Gentrification is obvious. Robinson says that the clientele she opened her own boutique to serve – after working as the manager of $100K-per-week Anthropologie on Berkeley’s Fourth Street – has been priced out of the local rental market since she and her husband, Masud Wiggins, opened Collage six years ago. These customers have moved to Hercules, Pinole, and beyond, while the apartments in the building where Robinson and her young family live near Lake Merritt have filled with techies who pay twice their rent and purchase clothing (and a lot of it) from online retailers, judging from the piles of boxes Robinson steps over at the entrance to her building every day. These newcomers are not walking the Avenue in search of eclectic styles served up with warm, personal customer service. If they venture past Trader Joe’s to spend money on Lakeshore, it is likely to eat, or to have their phone plans upgraded, legs waxed, hair styled, and abs tightened. Services are doing fine; retailers are hurting.

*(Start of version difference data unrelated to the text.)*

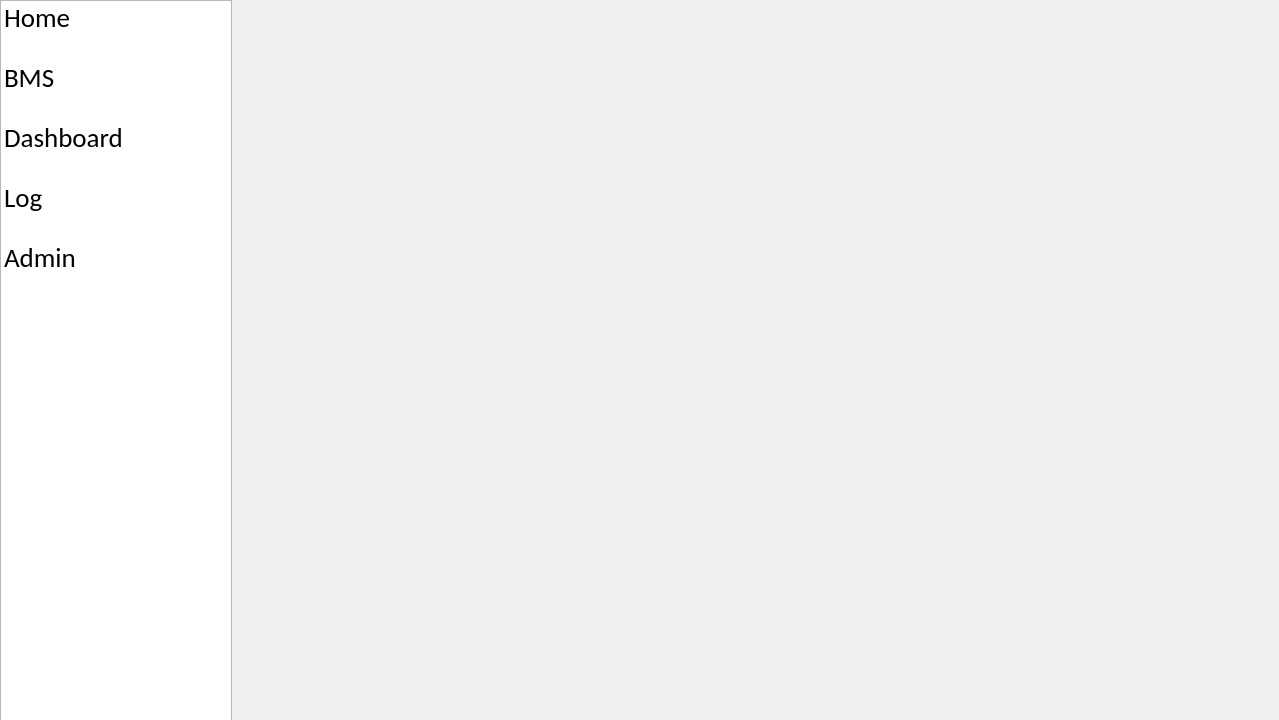
Old version of the form static/MainWindow.ui in the repository kuronaru/BuildingEnergyAnalyticsPlatform.
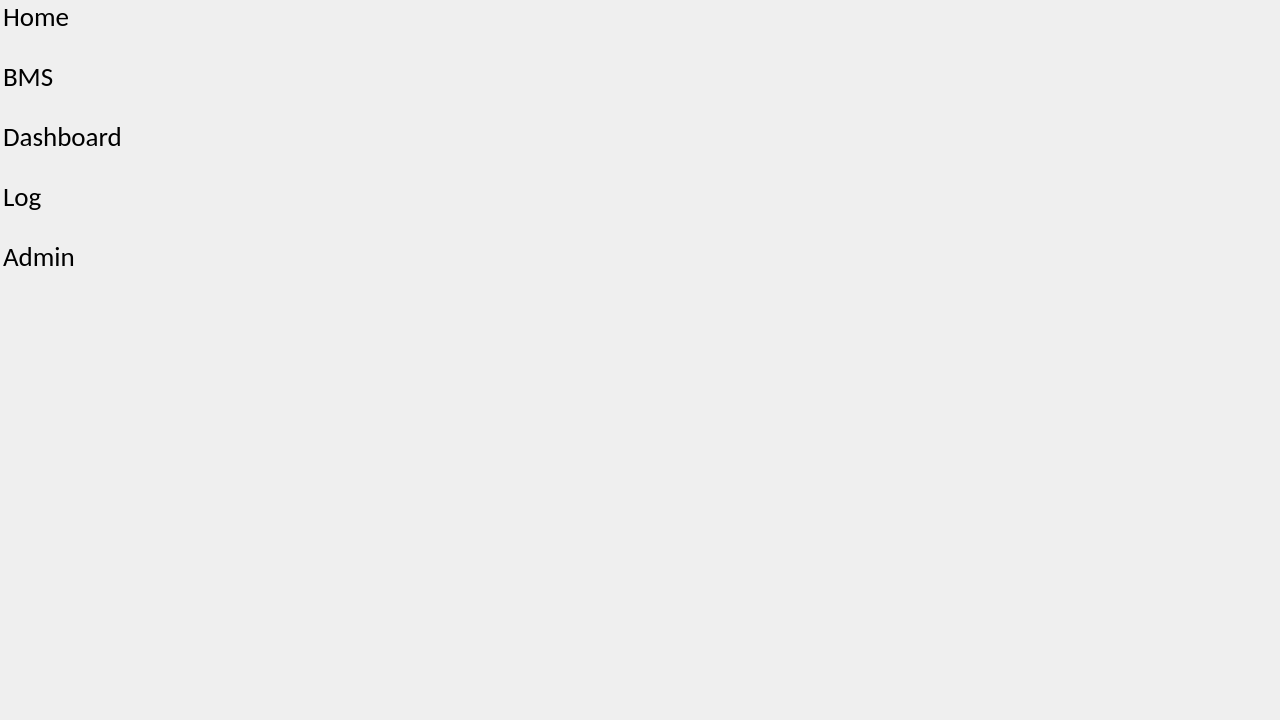
New version of the form. The open tabs and pages were chosen to show the change. Icons and pictures are not drawn.

Commit message:
feat: 增加新的BMS界面
增加了新的BMS界面，调整主页菜单，设置为透明无边框。

```diff
--- a/static/MainWindow.ui
+++ b/static/MainWindow.ui
@@ -6,7 +6,7 @@
    <rect>
     <x>0</x>
     <y>0</y>
-    <width>1279</width>
+    <width>1280</width>
     <height>720</height>
    </rect>
   </property>
@@ -155,6 +155,21 @@
          </rect>
         </property>
         <layout class="QHBoxLayout" name="horizontalLayout_1" stretch="2,9">
+         <property name="spacing">
+          <number>0</number>
+         </property>
+         <property name="leftMargin">
+          <number>0</number>
+         </property>
+         <property name="topMargin">
+          <number>0</number>
+         </property>
+         <property name="rightMargin">
+          <number>0</number>
+         </property>
+         <property name="bottomMargin">
+          <number>0</number>
+         </property>
          <item>
           <widget class="QListWidget" name="menu">
            <property name="enabled">
@@ -169,10 +184,13 @@
            <property name="autoFillBackground">
             <bool>false</bool>
            </property>
+           <property name="styleSheet">
+            <string notr="true">background-color: transparent; border: none;</string>
+           </property>
            <property name="iconSize">
             <size>
-             <width>35</width>
-             <height>35</height>
+             <width>30</width>
+             <height>30</height>
             </size>
            </property>
            <property name="resizeMode">
```
Left out of the diff: 3 changed lines with no effect on the pictures. The commit also changes 4 other files.
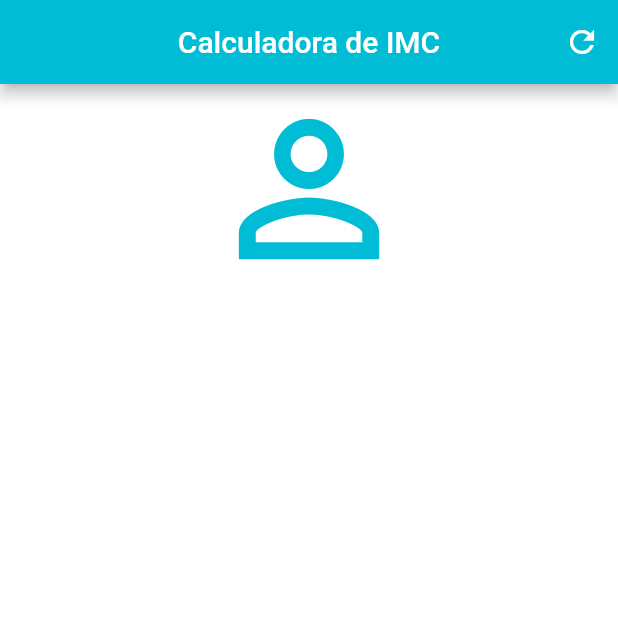
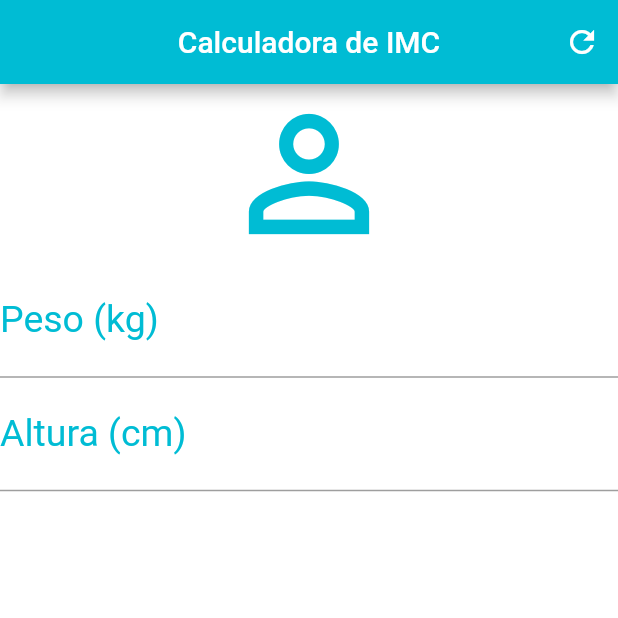
Before and after one commit to gabsabreu/calculadora_imc, a Flutter app: the screen it shows after launch, on a phone screen of 412 x 824 dp, the top half of it. Run offline on Flutter 3.47's test engine with Material 2 defaults, Android fonts, the phone set to English and light mode, and no system bars.

Commit message:
add text field

```diff
--- a/lib/main.dart
+++ b/lib/main.dart
@@ -30,7 +30,23 @@ class _HomeState extends State<Home> {
       body: Column(
         crossAxisAlignment: CrossAxisAlignment.stretch,
         children: [
-          Icon(Icons.person_outline_sharp, size: 140.0, color: Colors.cyan)
+          Icon(Icons.person_outline_sharp, size: 120.0, color: Colors.cyan),
+          TextField(
+            keyboardType: TextInputType.number,
+            decoration: InputDecoration(
+                labelText: "Peso (kg)",
+                labelStyle: TextStyle(color: Colors.cyan)),
+            textAlign: TextAlign.center,
+            style: TextStyle(color: Colors.cyan, fontSize: 25.0),
+          ),
+          TextField(
+            keyboardType: TextInputType.number,
+            decoration: InputDecoration(
+                labelText: "Altura (cm)",
+                labelStyle: TextStyle(color: Colors.cyan)),
+            textAlign: TextAlign.center,
+            style: TextStyle(color: Colors.cyan, fontSize: 25.0),
+          ),
         ],
       ),
     );
```
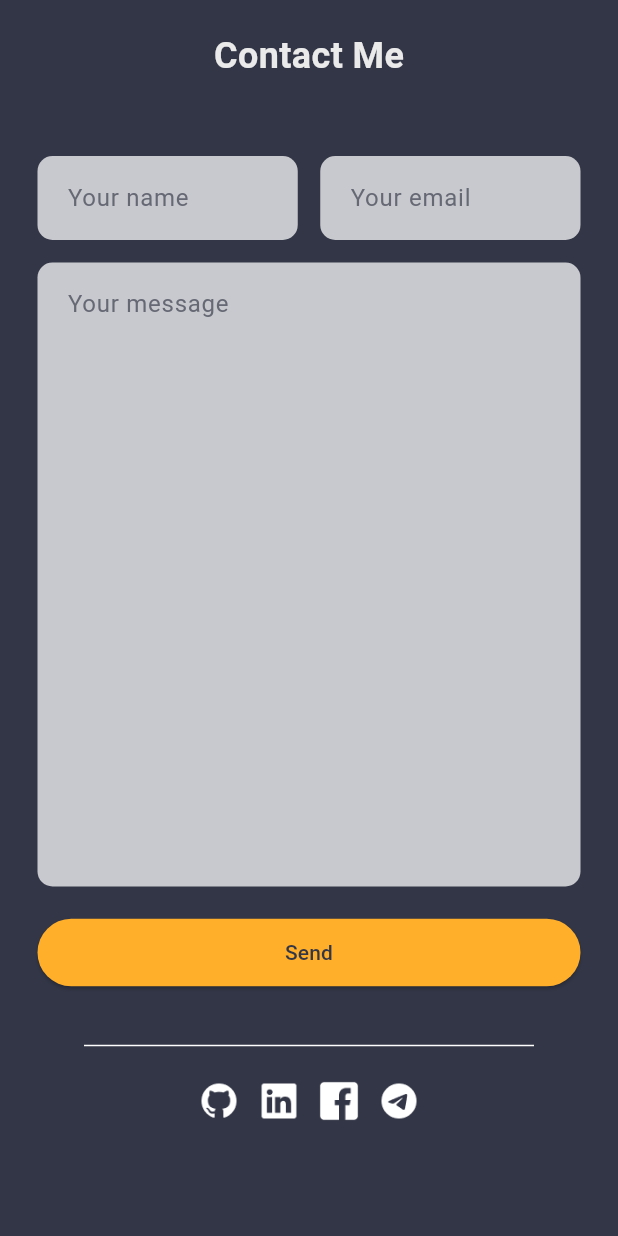
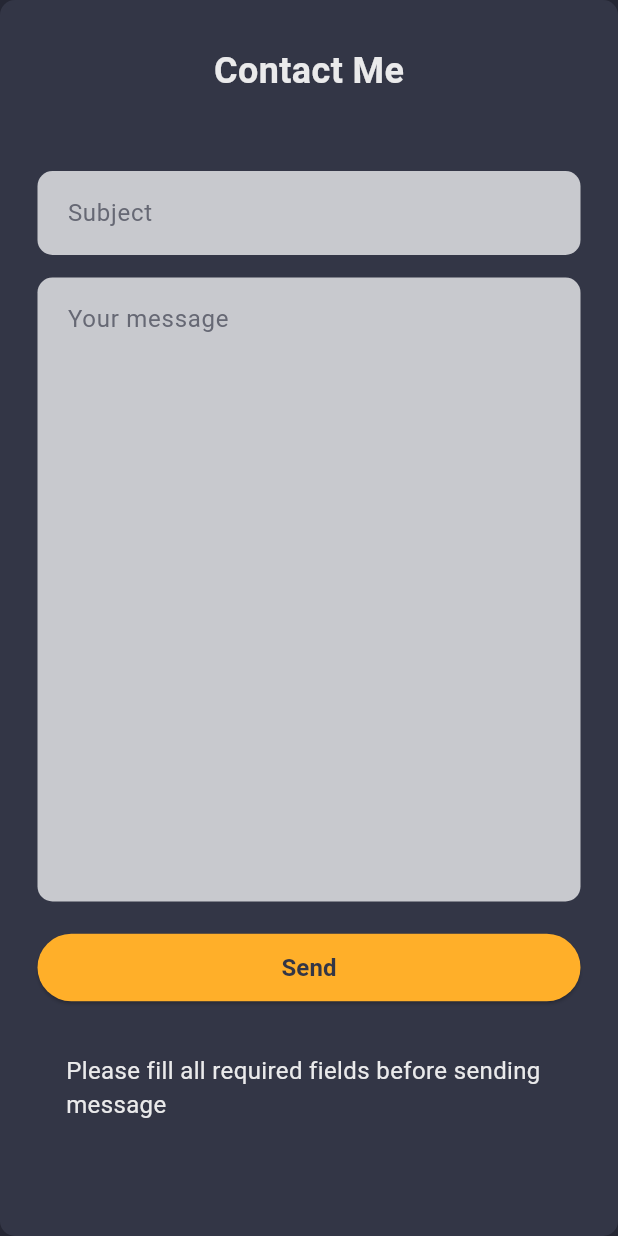
Before and after one commit to MohammadAssaf10/my_portfolio, a Flutter app: the WebContact widget shown alone on an empty page, opened directly, after a tap on "Send", on a phone screen of 412 x 824 dp. Run offline on Flutter 3.47's test engine with Material 3 defaults, Android fonts, the phone set to English and light mode, and no system bars; our stand-ins replace auto_size_text, flutter_svg, fluttertoast, go_router.

Commit message:
Finish Web UI

```diff
--- a/lib/core/routing/routes.dart
+++ b/lib/core/routing/routes.dart
@@ -1,5 +1,5 @@
 class Routes {
   Routes._();
 
-  static const String mainPage = '/mainPage';
+  static const String mainPage = '/MAPortfolio';
 }
--- a/lib/core/utils/constant.dart
+++ b/lib/core/utils/constant.dart
@@ -39,12 +39,40 @@ class Constant {
 
   static final List<Map> skillItems = [
     {
-      "img": Assets.imagesFlutter,
+      "img": Assets.iconsFlutter,
       "title": "Flutter",
     },
     {
-      "img": Assets.imagesDart,
+      "img": Assets.iconsDart,
       "title": "Dart",
+    },
+    {
+      "img": Assets.iconsBloc,
+      "title": "Bloc",
+    },
+    {
+      "img": Assets.iconsFirebase,
+      "title": "Firebase",
+    },
+    {
+      "img": Assets.iconsGit,
+      "title": "Git",
+    },
+    {
+      "img": Assets.iconsCiCd,
+      "title": "CI/CD",
+    },
+    {
+      "img": Assets.iconsXd,
+      "title": "XD",
+    },
+    {
+      "img": Assets.iconsFigma,
+      "title": "Figma",
+    },
+    {
+      "img": Assets.iconsSqflite,
+      "title": "SQLite",
     },
   ];
 
--- a/lib/core/utils/functions.dart
+++ b/lib/core/utils/functions.dart
@@ -15,3 +15,19 @@ void openUrl(String url) async {
     throw Exception('Could not launch $uri');
   }
 }
+
+void sendEmail({
+  required String subject,
+  required String body,
+}) async {
+  String encodedSubject = Uri.encodeComponent(subject);
+  String encodedBody = Uri.encodeComponent(body);
+  String mailtoLink =
+      'mailto:mhamad234assaf@gmail.com?subject=$encodedSubject&body=$encodedBody';
+
+  if (await canLaunchUrl(Uri.parse(mailtoLink))) {
+    await launchUrl(Uri.parse(mailtoLink));
+  } else {
+    throw 'Could not launch $mailtoLink';
+  }
+}
--- a/lib/ui/web/web_contact.dart
+++ b/lib/ui/web/web_contact.dart
@@ -1,19 +1,34 @@
 import 'package:flutter/material.dart';
+import 'package:fluttertoast/fluttertoast.dart';
 
+import '../../core/theming/font_weight_helper.dart';
 import '../../core/utils/constant.dart';
 import '../../core/utils/functions.dart';
 import '../../core/widgets/custom_text_field.dart';
 import '../../generated/assets.dart';
 
-class WebContact extends StatelessWidget {
+class WebContact extends StatefulWidget {
   const WebContact({super.key});
+
+  @override
+  State<WebContact> createState() => _WebContactState();
+}
+
+class _WebContactState extends State<WebContact> {
+  final TextEditingController subjectTextController = TextEditingController();
+  final TextEditingController bodyTextController = TextEditingController();
 
   @override
   Widget build(BuildContext context) {
     return Container(
       key: Constant.appBarKeys.last,
-      padding: const EdgeInsets.fromLTRB(25, 20, 25, 60),
-      color: Theme.of(context).colorScheme.primary,
+      constraints: const BoxConstraints(
+        maxWidth: 700,
+      ),
+      padding: const EdgeInsets.fromLTRB(25, 30, 25, 30),
+      decoration: BoxDecoration(
+          color: Theme.of(context).colorScheme.primary,
+          borderRadius: BorderRadius.circular(10)),
       child: Column(
         children: [
           // title
@@ -27,58 +42,60 @@ class WebContact extends StatelessWidget {
           ),
 
           const SizedBox(height: 50),
-          ConstrainedBox(
-            constraints: const BoxConstraints(
-              maxWidth: 700,
-              maxHeight: 100,
-            ),
-            child: LayoutBuilder(
-              builder: (context, constraints) {
-                // if (constraints.maxWidth >= kMinDesktopWidth) {
-                return buildNameEmailFieldDesktop();
-                // }
-
-                // else
-                // return buildNameEmailFieldMobile();
-              },
-            ),
+          CustomTextField(
+            controller: subjectTextController,
+            hintText: "Subject",
           ),
           const SizedBox(height: 15),
           // message
-          ConstrainedBox(
-            constraints: const BoxConstraints(
-              maxWidth: 700,
-            ),
-            child: const CustomTextField(
-              hintText: "Your message",
-              maxLines: 16,
-            ),
+          CustomTextField(
+            controller: bodyTextController,
+            hintText: "Your message",
+            maxLines: 16,
           ),
           const SizedBox(height: 20),
           // send button
-          ConstrainedBox(
-            constraints: const BoxConstraints(
-              maxWidth: 700,
-            ),
-            child: SizedBox(
-              width: double.maxFinite,
-              child: ElevatedButton(
-                onPressed: () {},
-                child: const Text("Send"),
+          SizedBox(
+            width: double.maxFinite,
+            child: ElevatedButton(
+              onPressed: () {
+                if (subjectTextController.text.isNotEmpty &&
+                    bodyTextController.text.isNotEmpty) {
+                  sendEmail(
+                    subject: subjectTextController.text,
+                    body: bodyTextController.text,
+                  );
+                } else {
+                  Fluttertoast.showToast(
+                    msg:
+                        "Please fill all required fields before sending message",
+                    toastLength: Toast.LENGTH_SHORT,
+                    gravity: ToastGravity.BOTTOM,
+                    timeInSecForIosWeb: 2,
+                    backgroundColor: Theme.of(context).colorScheme.primary,
+                    textColor: Theme.of(context).colorScheme.tertiary,
+                    fontSize: 16,
+                    webPosition: "center_bottom",
+                    webBgColor: "#333646",
+                  );
+                }
+              },
+              child: const Text(
+                "Send",
+                style: TextStyle(
+                  fontSize: 16,
+                  fontWeight: FontWeightHelper.bold,
+                ),
               ),
             ),
           ),
-          const SizedBox(height: 30),
 
-          ConstrainedBox(
-            constraints: const BoxConstraints(
-              maxWidth: 300,
-            ),
-            child: const Divider(),
+          const Divider(
+            endIndent: 180,
+            indent: 180,
+            height: 60,
           ),
-          const SizedBox(height: 15),
 
-          // SNS icon button links
           Wrap(
             spacing: 12,
             runSpacing: 12,
@@ -127,26 +144,6 @@ class WebContact extends StatelessWidget {
     );
   }
 
-  Row buildNameEmailFieldDesktop() {
-    return const Row(
-      children: [
-        // name
-        Flexible(
-          child: CustomTextField(
-            hintText: "Your name",
-          ),
-        ),
-        SizedBox(width: 15),
-        // email
-        Flexible(
-          child: CustomTextField(
-            hintText: "Your email",
-          ),
-        ),
-      ],
-    );
-  }
-
   Column buildNameEmailFieldMobile() {
     return const Column(
       children: [
--- a/lib/ui/web/web_skills_data.dart
+++ b/lib/ui/web/web_skills_data.dart
@@ -1,4 +1,5 @@
 import 'package:flutter/material.dart';
+import 'package:flutter_svg/flutter_svg.dart';
 
 import '../../core/utils/constant.dart';
 
@@ -62,7 +63,7 @@ class WebSkillsData extends StatelessWidget {
                     ),
                     backgroundColor: Theme.of(context).colorScheme.onPrimary,
                     label: Text(Constant.skillItems[i]["title"]),
-                    avatar: Image.asset(Constant.skillItems[i]["img"]),
+                    avatar: SvgPicture.asset(Constant.skillItems[i]["img"]),
                   ),
               ],
             ),
--- a/pubspec.yaml
+++ b/pubspec.yaml
@@ -40,6 +40,8 @@ dependencies:
   go_router: ^14.6.2
   auto_size_text: ^3.0.0
   url_launcher: ^6.3.1
+  fluttertoast: ^8.2.10
+  flutter_svg: ^2.0.16
 
 dev_dependencies:
   flutter_test:
@@ -65,3 +67,4 @@ flutter:
 
   assets:
     - assets/images/
+    - assets/icons/
```
Also changed, not shown: assets/icons/bloc.svg (added), assets/icons/ci_cd.svg (added), assets/icons/dart.svg (added), assets/icons/figma.svg (added), assets/icons/firebase.svg (added), assets/icons/flutter.svg (added), assets/icons/git.svg (added), assets/icons/sqflite.svg (added), assets/icons/xd.svg (added), lib/generated/assets.dart, pubspec.lock, 3 other files.
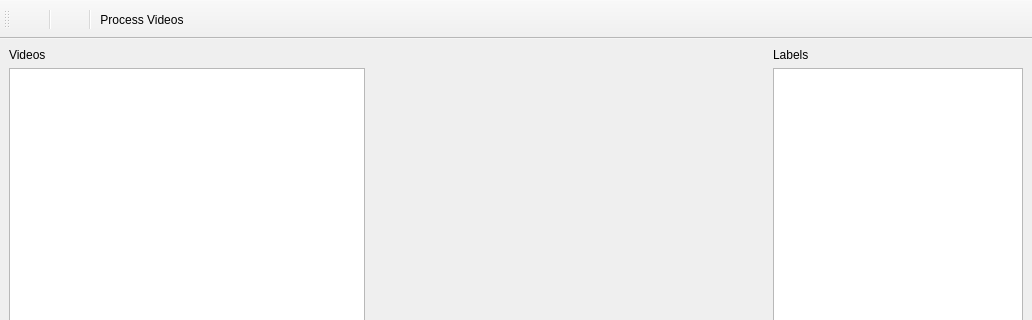
Above: App.ui from byq-luo/bosch before the change; both pictures show x 0 to 1032 and y 0 to 320 of the 1032 by 576 pixel window. Below: the same form after it.
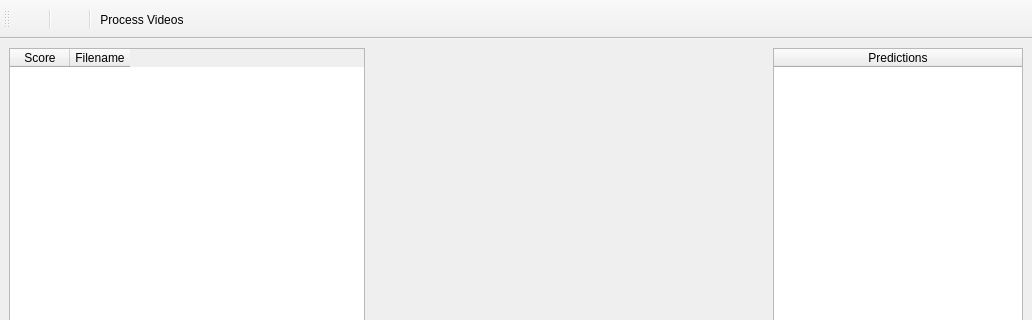
That is the form after the change. Icons and pictures are not drawn. Custom widgets are drawn as their Qt base class.

Commit message: Add column to video list widget. Add status bar.

Diff of the .ui file:
```diff
--- a/App.ui
+++ b/App.ui
@@ -18,20 +18,56 @@
     <item>
      <layout class="QVBoxLayout" name="verticalLayout_2">
       <item>
-       <widget class="QLabel" name="label_2">
-        <property name="text">
-         <string>Videos</string>
-        </property>
-       </widget>
-      </item>
-      <item>
-       <widget class="QListWidget" name="fileListWidget">
+       <widget class="QTableWidget" name="fileTableWidget">
         <property name="maximumSize">
          <size>
           <width>375</width>
           <height>16777215</height>
          </size>
         </property>
+        <property name="sizeAdjustPolicy">
+         <enum>QAbstractScrollArea::AdjustToContents</enum>
+        </property>
+        <property name="editTriggers">
+         <set>QAbstractItemView::NoEditTriggers</set>
+        </property>
+        <property name="selectionBehavior">
+         <enum>QAbstractItemView::SelectRows</enum>
+        </property>
+        <property name="horizontalScrollMode">
+         <enum>QAbstractItemView::ScrollPerPixel</enum>
+        </property>
+        <property name="showGrid">
+         <bool>false</bool>
+        </property>
+        <property name="sortingEnabled">
+         <bool>true</bool>
+        </property>
+        <property name="cornerButtonEnabled">
+         <bool>false</bool>
+        </property>
+        <attribute name="horizontalHeaderDefaultSectionSize">
+         <number>60</number>
+        </attribute>
+        <attribute name="horizontalHeaderHighlightSections">
+         <bool>false</bool>
+        </attribute>
+        <attribute name="horizontalHeaderStretchLastSection">
+         <bool>false</bool>
+        </attribute>
+        <attribute name="verticalHeaderVisible">
+         <bool>false</bool>
+        </attribute>
+        <column>
+         <property name="text">
+          <string>Score</string>
+         </property>
+        </column>
+        <column>
+         <property name="text">
+          <string>Filename</string>
+         </property>
+        </column>
        </widget>
       </item>
      </layout>
@@ -226,20 +262,30 @@
     <item>
      <layout class="QVBoxLayout" name="verticalLayout">
       <item>
-       <widget class="QLabel" name="label">
-        <property name="text">
-         <string>Labels</string>
-        </property>
-       </widget>
-      </item>
-      <item>
-       <widget class="QListWidget" name="labelListWidget">
+       <widget class="QTableWidget" name="labelTableWidget">
         <property name="maximumSize">
          <size>
           <width>250</width>
           <height>16777215</height>
          </size>
         </property>
+        <property name="showGrid">
+         <bool>false</bool>
+        </property>
+        <attribute name="horizontalHeaderHighlightSections">
+         <bool>false</bool>
+        </attribute>
+        <attribute name="horizontalHeaderStretchLastSection">
+         <bool>true</bool>
+        </attribute>
+        <attribute name="verticalHeaderVisible">
+         <bool>false</bool>
+        </attribute>
+        <column>
+         <property name="text">
+          <string>Predictions</string>
+         </property>
+        </column>
        </widget>
       </item>
       <item>
```
Left out of the diff: 2 changed lines with no effect on the pictures. The commit also changes 7 other files.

Sales at Collage have plummeted recently, except for a bumper day on January 21st, post-inauguration, when locals apparently sought retail therapy – wanting to doing something to make themselves feel better, but also seeking to be with like-minded people to engage in conversation and affirm connections. This is exactly what is lost with the closure of family businesses like Collage. You don’t go to the Verizon store for tea and sympathy. My own parents were neighborhood shopkeepers like Robinson from 1970-1995. In addition to occasionally buying something (often on layaway), people also came into our store to breastfeed their babies, store packages too cumbersome to carry, and gossip. Customers and shopkeepers need each other, and, importantly, the shopkeepers needed other shopkeepers.
After my conversation with Amanda, I’m thinking a lot about the stores in the Grand Lake neighborhood as one large organism whose parts are integrally connected. When Arizmendi decided to close on Mondays, sales at Collage way down the street dropped 25 percent. When Sway closed, its teenaged customers’ mothers no longer made their way across the street to shop at Collage. The farmer’s market boosts foot traffic on Saturday afternoons, but not enough to warrant an extra employee due to aforementioned gentrification. These micro-changes add up. Rose Quartz, Posh, Sway, Silver Lining, and Collage (all now closed, or closing) were not competitors. There was no sigh of relief when one or the other shuttered its doors. Unlike hardware stores, certain businesses – such as clothing boutiques, antique stores, and thrift shops – need one another to create a shopping destination, a place where friends might spend an afternoon exploring.
During the time I hung out in Collage talking with Amanda between customers, news of her decision to close was met with genuine dismay by shoppers. “I’ll be back until you’re not here anymore,” one regular promised. Collage has a loyal following – “There are 500 people out there who will be very upset when we’re gone,” Robinson predicts – “but regulars can’t keep the place going.” A small store needs foot traffic and new faces. Hosting art exhibits and music events and launching GoFundMe campaigns are not long-term business plans; they are Band-Aids. Visibly upset, Robinson told me that she had intended to run the shop for the rest of her career; she had intended to close only when she retired, just as her neighbors, Peggy Wood and Carol Knight, of Silver Lining did a year ago. However, this is not how the story is unfolding, unless a miracle happens in the next month or so. With all of her experience, Robinson essentially has a Ph.D. in Retail. If she can’t make it work, I don’t know who can, especially when rents literally triple between tenants.
When a customer leaves Collage – with or without a purchase – Robinson calls out, “Enjoy the block!” Not, “Thank you for visiting Collage.” Enjoy Lakeshore, enjoy the community, appreciate walking from business to business – thanks for shopping local.